● TASK DETAILS: From the entries, return every line where the string "figure" shows up.

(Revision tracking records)

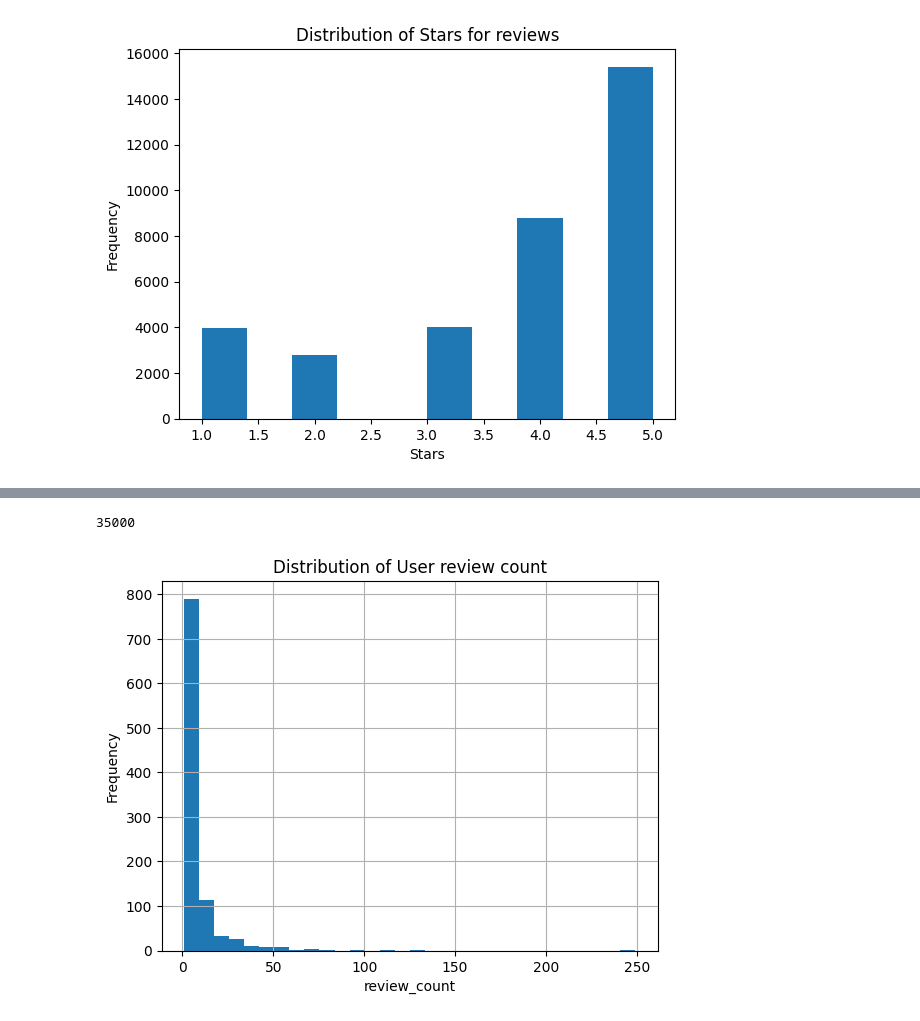
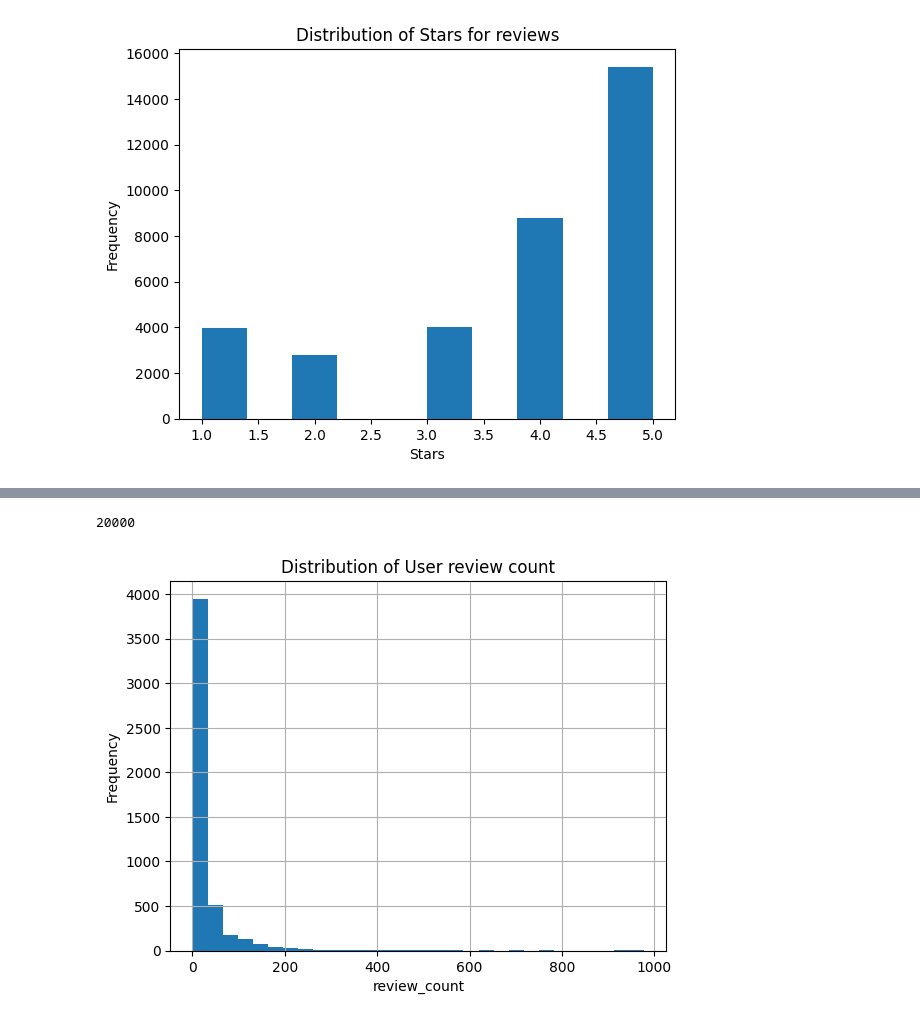
Before and after one commit to ursumarius/review-analysis-intro-ml-jads, a Jupyter notebook: EDA.ipynb, the cells around one changed output, grey strips where cells are left out. Drawn from its saved outputs; the diff is of its cells as text; code cells hidden in the pictures.

Commit message:
Additional EDA incl. plots of pair, scatter. Correction frame size computation

```diff
--- a/EDA.ipynb
+++ b/EDA.ipynb
@@ -46,16 +54,16 @@ user.head()
 5 rows × 22 columns
 # %%
-num_rows = review.shape[0]
+num_rows = user.shape[0]
 print(num_rows)
 # %% [output]
-35000
+20000
 # %%
 #select only 1000 values and plot the review_count
 
-user[0:999]['review_count'].hist(bins=30)
+user[0:4999]['review_count'].hist(bins=30)
 plt.xlabel('review_count')
 plt.ylabel('Frequency')
 plt.title('Distribution of User review count')
 plt.show()
 # %% [output]
-[figure, old version]
+[figure, new version]
```
Also changed, not shown: parts of 7 cells of this notebook.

● EXPECTED ANSWER:
-[figure, old version]
+[figure, new version]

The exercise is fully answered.